“Vayeetrotzetzu”  –  In that word, the Rabbis recognized the word “rahtz” – “to run.”  In a midrash, they said the following – Whenever Rebecca would pass by the entrance to the yeshiva of “Shem V’ever” Jacob would “run” – he would struggle to come out of his mother’s womb.  But whenever Rebecca would pass by an idolatrous temple, Esau would “run” – he would struggle to come out of his mother’s womb.

At first reading, it’s a cute story … a yeshiva in the Torah? Jacob, a would-be Torah scholar long before the Torah and yeshiva exist?!  But read the midrash again and reflect on it.  Read it with the knowledge that our tradition came to see Jacob, eventually renamed “Yisrael”, as the father of the Jews while it came to see Esau as the father of the Edomites, the Arabs.  Read it that way, and the midrash is no longer so amusing.  Read other rabbinic commentaries 1500 years ago and you will see an Esau who is portrayed as truly evil despite the fact that according to the Torah, Jacob cheats him out of the blessing of the first – born that is rightfully his!  And who initiates reconciliation between these two brothers?    Again the Torah is equally clear – Esau!

Nonetheless our rabbis repeatedly demonized Esau.  Those images never changed.  We have demonized his descendants, the Palestinians.

Today, amidst the very unsettling situation in Israel, to us, all Palestinians are potentially the next stabbers of Jews.  Let me be clear. Terrorist acts must be confronted harshly.  Whatever Israeli military personnel or police do to stop the perpetrator is justified … practically and morally.

But who is this knife-wielding Palestinian?  Is he evil?  If not, why did he do this terrible thing?  Isn’t it reasonable to ask how his circumstances – his home life, his education, his life experiences, among other factors – have impacted him?

Of course, circumstances never force a person to act in a particular way.  He has a choice.  But those circumstances can impact him in significant ways.  The Shin Bet, Israel’s security service, certainly thinks so.

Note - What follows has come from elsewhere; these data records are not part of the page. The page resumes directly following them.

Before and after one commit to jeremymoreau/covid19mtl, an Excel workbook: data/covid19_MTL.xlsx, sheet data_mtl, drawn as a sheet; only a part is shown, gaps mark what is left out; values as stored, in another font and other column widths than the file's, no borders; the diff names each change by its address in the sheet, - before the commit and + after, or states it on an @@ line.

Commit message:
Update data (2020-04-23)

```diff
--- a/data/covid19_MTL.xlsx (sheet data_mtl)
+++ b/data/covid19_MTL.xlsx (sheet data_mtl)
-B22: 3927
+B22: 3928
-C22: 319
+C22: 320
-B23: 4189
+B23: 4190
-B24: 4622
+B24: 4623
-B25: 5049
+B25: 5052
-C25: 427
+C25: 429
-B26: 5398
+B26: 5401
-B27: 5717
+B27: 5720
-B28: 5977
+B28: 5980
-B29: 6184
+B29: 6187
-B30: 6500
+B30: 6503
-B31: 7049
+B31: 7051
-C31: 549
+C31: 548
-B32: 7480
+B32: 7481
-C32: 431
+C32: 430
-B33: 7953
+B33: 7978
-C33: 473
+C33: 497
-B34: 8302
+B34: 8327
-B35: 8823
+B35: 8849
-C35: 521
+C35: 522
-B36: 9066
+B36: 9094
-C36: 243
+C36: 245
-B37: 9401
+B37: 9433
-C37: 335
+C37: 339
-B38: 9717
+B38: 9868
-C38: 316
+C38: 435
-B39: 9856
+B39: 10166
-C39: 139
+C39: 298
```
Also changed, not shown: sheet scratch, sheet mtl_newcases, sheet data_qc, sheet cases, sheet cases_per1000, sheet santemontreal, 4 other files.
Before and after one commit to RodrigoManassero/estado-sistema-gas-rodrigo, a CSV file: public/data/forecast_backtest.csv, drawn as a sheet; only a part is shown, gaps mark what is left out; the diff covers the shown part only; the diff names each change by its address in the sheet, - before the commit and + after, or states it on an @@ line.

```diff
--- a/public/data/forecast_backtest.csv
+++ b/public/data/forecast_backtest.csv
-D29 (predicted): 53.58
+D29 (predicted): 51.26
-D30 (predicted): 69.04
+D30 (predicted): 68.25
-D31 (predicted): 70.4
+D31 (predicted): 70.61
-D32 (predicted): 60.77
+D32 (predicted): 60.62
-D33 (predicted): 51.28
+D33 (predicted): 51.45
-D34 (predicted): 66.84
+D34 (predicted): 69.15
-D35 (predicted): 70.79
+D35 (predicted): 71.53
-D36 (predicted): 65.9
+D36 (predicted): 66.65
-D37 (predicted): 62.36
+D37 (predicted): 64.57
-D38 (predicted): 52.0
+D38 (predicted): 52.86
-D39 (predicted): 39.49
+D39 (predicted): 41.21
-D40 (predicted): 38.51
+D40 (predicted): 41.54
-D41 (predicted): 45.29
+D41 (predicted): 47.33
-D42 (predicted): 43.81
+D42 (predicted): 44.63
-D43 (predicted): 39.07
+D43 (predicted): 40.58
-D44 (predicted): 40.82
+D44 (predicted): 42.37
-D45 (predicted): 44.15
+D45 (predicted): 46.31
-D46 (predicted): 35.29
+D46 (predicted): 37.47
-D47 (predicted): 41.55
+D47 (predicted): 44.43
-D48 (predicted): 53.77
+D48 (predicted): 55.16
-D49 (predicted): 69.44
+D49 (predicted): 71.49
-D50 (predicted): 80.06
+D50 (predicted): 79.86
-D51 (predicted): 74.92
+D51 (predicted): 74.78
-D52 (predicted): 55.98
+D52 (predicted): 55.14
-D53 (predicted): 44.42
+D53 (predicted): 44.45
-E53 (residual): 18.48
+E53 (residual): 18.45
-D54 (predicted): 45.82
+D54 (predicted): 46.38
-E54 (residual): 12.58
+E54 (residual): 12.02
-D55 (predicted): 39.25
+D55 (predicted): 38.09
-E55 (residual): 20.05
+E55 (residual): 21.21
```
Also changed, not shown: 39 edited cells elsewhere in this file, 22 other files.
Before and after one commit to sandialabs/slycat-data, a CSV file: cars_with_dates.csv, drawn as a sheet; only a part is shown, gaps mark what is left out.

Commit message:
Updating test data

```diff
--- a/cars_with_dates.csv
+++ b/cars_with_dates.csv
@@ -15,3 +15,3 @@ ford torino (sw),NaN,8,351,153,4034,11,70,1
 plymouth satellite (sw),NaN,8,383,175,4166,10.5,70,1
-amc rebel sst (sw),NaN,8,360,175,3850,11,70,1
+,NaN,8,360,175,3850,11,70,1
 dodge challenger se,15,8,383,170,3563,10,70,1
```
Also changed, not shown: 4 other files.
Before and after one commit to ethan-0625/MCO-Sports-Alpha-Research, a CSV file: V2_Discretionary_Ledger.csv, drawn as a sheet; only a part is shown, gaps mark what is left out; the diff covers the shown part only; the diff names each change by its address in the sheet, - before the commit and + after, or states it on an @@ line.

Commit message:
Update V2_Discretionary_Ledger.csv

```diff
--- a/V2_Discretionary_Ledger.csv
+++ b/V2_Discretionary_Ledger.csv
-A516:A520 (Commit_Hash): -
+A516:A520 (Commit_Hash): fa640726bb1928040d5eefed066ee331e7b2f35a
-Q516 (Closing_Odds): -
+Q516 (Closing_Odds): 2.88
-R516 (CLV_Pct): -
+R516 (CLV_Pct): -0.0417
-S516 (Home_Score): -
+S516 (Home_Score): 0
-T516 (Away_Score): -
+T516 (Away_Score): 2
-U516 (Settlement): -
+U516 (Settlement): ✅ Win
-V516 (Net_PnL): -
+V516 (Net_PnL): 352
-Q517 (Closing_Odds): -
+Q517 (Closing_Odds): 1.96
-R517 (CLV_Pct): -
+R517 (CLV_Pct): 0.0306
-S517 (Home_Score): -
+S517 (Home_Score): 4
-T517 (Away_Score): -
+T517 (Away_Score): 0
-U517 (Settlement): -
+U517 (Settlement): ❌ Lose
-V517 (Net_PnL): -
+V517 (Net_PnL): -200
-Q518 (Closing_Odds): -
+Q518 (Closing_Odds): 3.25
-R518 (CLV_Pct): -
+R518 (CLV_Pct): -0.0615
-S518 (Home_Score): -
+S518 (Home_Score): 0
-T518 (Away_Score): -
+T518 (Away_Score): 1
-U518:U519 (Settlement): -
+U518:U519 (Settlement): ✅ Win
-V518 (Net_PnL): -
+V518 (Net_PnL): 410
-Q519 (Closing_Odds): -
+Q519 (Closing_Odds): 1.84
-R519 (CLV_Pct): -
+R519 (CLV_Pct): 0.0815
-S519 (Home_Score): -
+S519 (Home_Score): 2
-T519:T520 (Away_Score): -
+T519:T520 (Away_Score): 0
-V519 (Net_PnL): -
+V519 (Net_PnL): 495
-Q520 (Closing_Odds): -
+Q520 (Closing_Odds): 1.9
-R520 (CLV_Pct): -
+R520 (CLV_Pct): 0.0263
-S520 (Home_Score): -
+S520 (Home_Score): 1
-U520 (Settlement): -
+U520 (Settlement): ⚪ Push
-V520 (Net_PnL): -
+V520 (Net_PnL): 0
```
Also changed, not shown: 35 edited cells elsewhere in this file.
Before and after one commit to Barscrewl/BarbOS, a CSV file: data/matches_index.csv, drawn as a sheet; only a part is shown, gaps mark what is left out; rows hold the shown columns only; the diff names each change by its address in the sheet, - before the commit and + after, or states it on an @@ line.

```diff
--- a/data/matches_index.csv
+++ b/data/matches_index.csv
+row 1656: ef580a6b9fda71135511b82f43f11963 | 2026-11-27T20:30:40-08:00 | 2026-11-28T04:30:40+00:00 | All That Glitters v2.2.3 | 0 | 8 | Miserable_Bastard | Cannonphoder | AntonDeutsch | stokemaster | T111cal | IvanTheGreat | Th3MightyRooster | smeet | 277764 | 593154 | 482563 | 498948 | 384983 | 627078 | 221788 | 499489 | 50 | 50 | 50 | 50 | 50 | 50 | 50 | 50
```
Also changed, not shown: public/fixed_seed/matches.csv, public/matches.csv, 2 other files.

Earlier this week, the Shin Bet released a report about the people who have perpetrated stabbings in recent weeks.  It found that many of those young perpetrators acted based on “national, economic and personal deprivation.”  To us, these perpetrators are “animals” and Palestinians are “terrorists.”

But here is a truth that too few of us consider, and the Shin Bet report only reinforces what we already know.  Palestinians suffer – They suffer at the hands of their irresponsible leadership, and they suffer because of what Israel must do to protect its citizens.

A young Palestinian is hopeless.  He has no job.  His freedom of movement is curtailed…and the situation never changes.  He has no reason to think it ever will change. That is the agonizing reality of Palestinians on the West Bank today.

Some fall prey to the anti-Semitic education they have received or to incitement and to glorification of terrorism in Palestinian society.  But are they really evil?  We cannot justify their actions, of course.   But we can understand them, and we can curse the Palestinian leadership that has educated its youth to hate.

Someday, God-willing, new Palestinian leadership will arise, and Israel will find a true partner for peace…difficult to imagine, of course, but a vision we must always lift up. In the meantime, however, let us recognize that our demonization of Palestinians will only get in the way of working toward the realization of that vision.

The midrash I cited earlier – Jacob and Esau still in the womb, Jacob struggling to get to the yeshiva and Esau struggling to get to the idolatrous temple – should be a cautionary tale for us today.

Demonization harms and only irreparably separates.  It precludes the possibility of any positive future.  Stereotypes, especially when events seem to reinforce them, are difficult to change.

So, even as we pray for the safety and well-being of our brothers and sisters in Israel, let us confront our demonized images of Palestinians. Then, I pray we will be able to address them.

Shabbat Shalom.